Most buildings have specific requirements for the surface burning characteristics of the materials used in construction. These requirements are typically in place to help ensure that building occupants have enough time to safely vacate the building in the event of a fire. One of the most common requirements pertaining to the surface burning characteristics of mechanical insulation is what’s referred to as the flame spread/smoke developed. This test is a comparative test that is designed to evaluate the how quickly the tested material ignites and how much smoke is developed (smoke density) while it burns when compared to specific reference materials.
The test used to establish the surface burning characteristics of a material is ASTM E84: Standard Test Method for Surface Burning Characteristics of Building Materials (this test is interchangeable with UL 723: Standard for Test for Surface Burning Characteristics of Building Materials). This test is used to evaluate materials in the ceiling configuration with an exposed face to the ignition source. In commercial mechanical insulation applications, the requirement we see most often is for the ASTM E84 test is < 25 flame spread and < 50 smoke developed (typically referred to as 25/50).
It is important to note that ASTM E84 is used to measure and describe the response of materials, products, or assemblies to heat and flame under controlled conditions and so does not by itself incorporate all factors required for fire-hazard or fire-risk assessment. Nor does it predict the performance of the materials, products, or assemblies under actual fire conditions.1
The industry has established that materials that fall within the 25/50 indices pose an acceptable level of risk for most occupied building applications. Materials that rate in higher indices during the ASTM E84 test are often deemed too great a risk to be left exposed to occupied spaces and are typically permissible only for use in outdoor or protected applications.

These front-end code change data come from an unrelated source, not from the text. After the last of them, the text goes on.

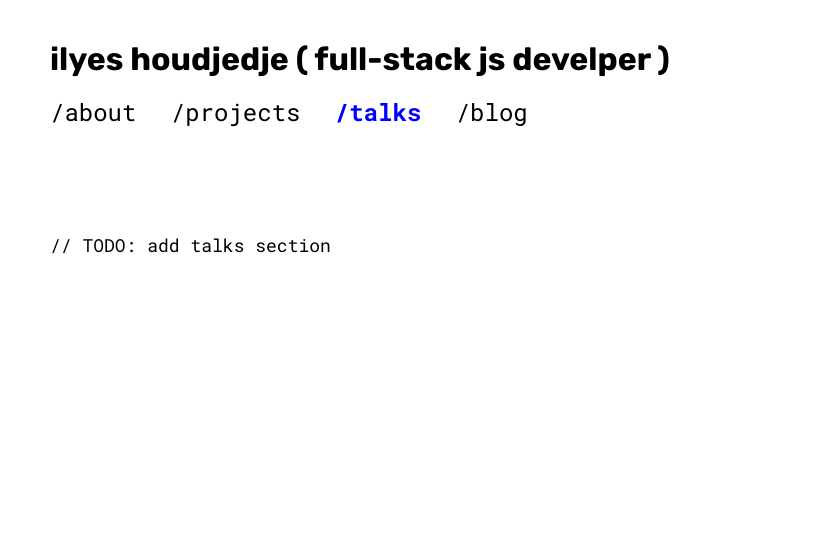
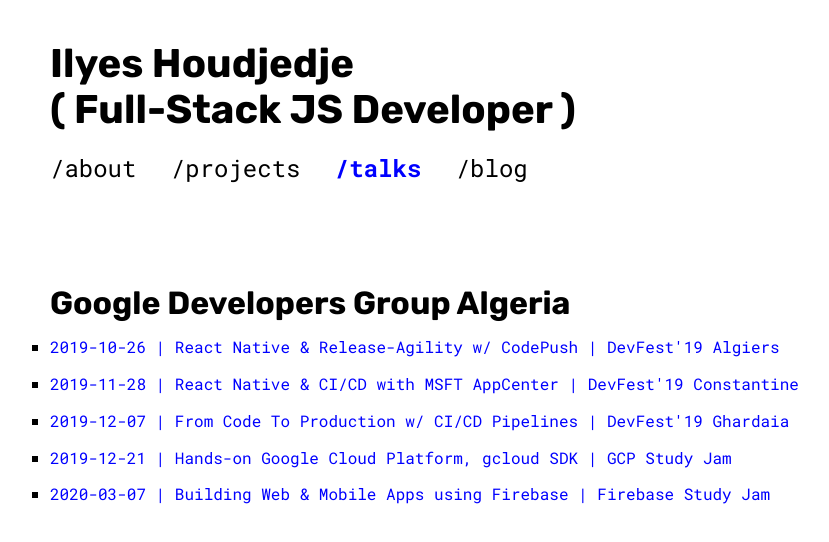
Before and after one commit to ilyeSudo/ilyeSudo.github.io, a Gatsby site: page /talks in a window 1280 px wide. Shown: the whole page, without its empty margins (207-1036 px from the left). Built offline with nearby package versions, Linux system fonts and the light colour scheme; Gatsby itself is replaced by a stand-in of ours.

Commit message:
Add talks section details

```diff
--- a/src/components/Layout.js
+++ b/src/components/Layout.js
@@ -42,7 +42,7 @@
 `;
 
 const TitleLink = styled(Link)`
-  text-transform: lowercase;
+  font-size: 40px;
   color: #000;
   text-decoration: none;
   border: none;
@@ -89,7 +89,7 @@
       <StyledHeader>
         <StyledTitle>
           <TitleLink to="/about">
-            Ilyes Houdjedje ( Full-Stack JS Develper )
+            Ilyes Houdjedje <br />( Full-Stack JS Developer )
           </TitleLink>
         </StyledTitle>
 
--- a/src/pages/about.mdx
+++ b/src/pages/about.mdx
@@ -2,24 +2,24 @@
 
 <div class="blog-section">
 
-## Hi!
+# Hi!
 
 It's Ilyes here, a developer from Algeria 🇩🇿 living in Paris 🇫🇷
 
-I'm passionate about tech and entrepreneurship 🔥
+I'm passionate about tech and entrepreneurship!
 
 ### Tech I enjoy the most:
 - <u>Languages:</u> JavaScript, TypeScript
+- <u>MobileDev</u>: React Native
+- <u>WebDev</u>: React, Node
+- <u>Serverless</u>: Firebase
 - <u>Testing:</u> Jest
-- <u>Mobile Dev</u>: React Native
-- <u>Web Dev</u>: React, Node
 - <u>DB</u>: PostgreSQL, Mongo
-- <u>DevOps</u>: Git, Bash
-- <u>CI/CD</u>: CircleCI, Jenkins
-- <u>Serverless</u>: Firebase
-- <u>Cloud</u>: GCP, AWS
+- <u>CI/CD</u>: CircleCI, AppCenter
+- <u>Cloud</u>: Google Cloud Platform
 - <u>OS</u>: Unix(Ubuntu)
 - <u>IDE</u>: VSCode
+- <u>Other</u>: Git, Bash, Agile
 
 ### You can find me on:
 - <XA href="https://github.com/ilyesudo">#1 Github</XA>: Where I host my code & craft
--- a/src/pages/talks.js
+++ b/src/pages/talks.js
@@ -8,7 +8,55 @@
       <br />
       <br />
       <br />
-      <p>// TODO: add talks section</p>
+      <h1>Google Developers Group Algeria</h1>
+      <ul>
+        <li>
+          <a href="https://devfest.gdgalgiers.com/#Speakers" target="_blank">
+            2019-10-26 | React Native & Release-Agility w/ CodePush | DevFest'19
+            Algiers
+          </a>
+        </li>
+        <br />
+        <li>
+          <a
+            href="https://www.meetup.com/fr-FR/GDG-Constantine/events/264011930/"
+            target="_blank"
+          >
+            2019-11-28 | React Native & CI/CD with MSFT AppCenter | DevFest'19
+            Constantine
+          </a>
+        </li>
+        <br />
+        <li>
+          <a
+            href="https://www.meetup.com/fr-FR/GDG-Ghardaia/events/266991074/"
+            target="_blank"
+          >
+            2019-12-07 | From Code To Production w/ CI/CD Pipelines | DevFest'19
+            Ghardaia
+          </a>
+        </li>
+        <br />
+        <li>
+          <a
+            href="https://www.meetup.com/fr-FR/GDG-Ghardaia/events/267183449/"
+            target="_blank"
+          >
+            2019-12-21 | Hands-on Google Cloud Platform, gcloud SDK | GCP Study
+            Jam
+          </a>
+        </li>
+        <br />
+        <li>
+          <a
+            href="https://www.meetup.com/fr-FR/GDG-Ghardaia/events/269204430/"
+            target="_blank"
+          >
+            2020-03-07 | Building Web & Mobile Apps using Firebase | Firebase
+            Study Jam
+          </a>
+        </li>
+      </ul>
     </div>
   );
 };
```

In reviewing ASTM E84 test results, it’s important to understand that the results represent relative performance not exact or absolute numbers. The results refer to the performance of the materials compared to three different calibration materials:
1. The first calibration material is cement board. Cement board has a flame spread of 0 and a smoke developed of 0. Essentially, this is a material that does not contribute to flames or smoke.
2. The second calibration material is Red Oak, and it has a flame spread of 100.
3. The third calibration material is Heptane, with a smoke density rating of 100.
The calibration materials are used for two purposes. First, to ensure the equipment variables in the test are calibrated appropriately and consistently. In the case of the red oak control used for calibration, the flames must spread 19.5 feet in 5 ½ minutes (± 15 seconds), which results in the defined flame spread of 100. This helps researchers ensure that all materials are being tested under the same conditions. The second purpose for the calibration materials is to offer a comparative control for test materials.
During the test, a material is placed in a 25-foot, metal, refractory brick-lined tunnel, called a Steiner Tunnel. It is then exposed to calibrated flames for 10 minutes. The test produces a curve (flame spread x time) that researchers can use to calculate the comparative performance of test material against red oak. Since we know how quickly the flames spread on the red oak, this can help establish how a material might contribute to the spread of an actual fire; however the reported flame spread values of the tested materials aren’t necessarily linearly related to the red oak value.
It’s also worth noting that there is no correlation between the flame spread and the smoke density. A material could ignite and spread quickly, while still producing very little smoke, or it could burn slowly while producing a significant amount of smoke. The two measures are unrelated.
When measuring smoke density, the test evaluates how much light penetrates through the smoke while the material burns over the 10-minute test. The smoke values are plotted and the area under the curve during the entire test is used to determine the smoke-developed index. During calibration for the smoke density test, heptane and cement board have been assigned the smoke developed index of 100 and 0 respectively. A material with a smoke developed index of < 50 will produce 50% less smoke than heptane.
This ASTM E84 test is especially important when it comes to establishing which materials can be used in plenum spaces. Plenums are oxygen-rich environments that often house ducts, pipes, and electrical systems. If a fire were to break out in a plenum space, it could easily pump smoke throughout the building because of the duct system, and it also has the potential grow rapidly because of the oxygen excess. As a result, plenums have particularly stringent requirements about the types of materials that can be used.
This becomes tremendously relevant when we look at the growing trend in in mechanical applications toward using PVC and PP-R pipes, which are combustible, instead of incombustible metal pipes. PVC and PP-R are lighter, easier to install, and less expensive than metal pipes, making them an appealing alternative for some applications. Since these pipes are becoming more common, the international mechanical code calls for all combustible pipes to be covered with a 25/50 listed and labeled ASTM E84 material.
Join us for our webinar, Insulating Combustible Pipes in Plenums, on April 21, 2021 at 2:00 PM ET to learn more about the precautions you need to take for insulating combustible pipes in plenums.
To learn more about specifying materials that meet fire ratings without sacrificing system performance, register for our Insulation Intel® Webinar: Insulating Combustible Pipes in Plenums.
Sources: https://www.astm.org/Standards/E84.htm, Section 1.8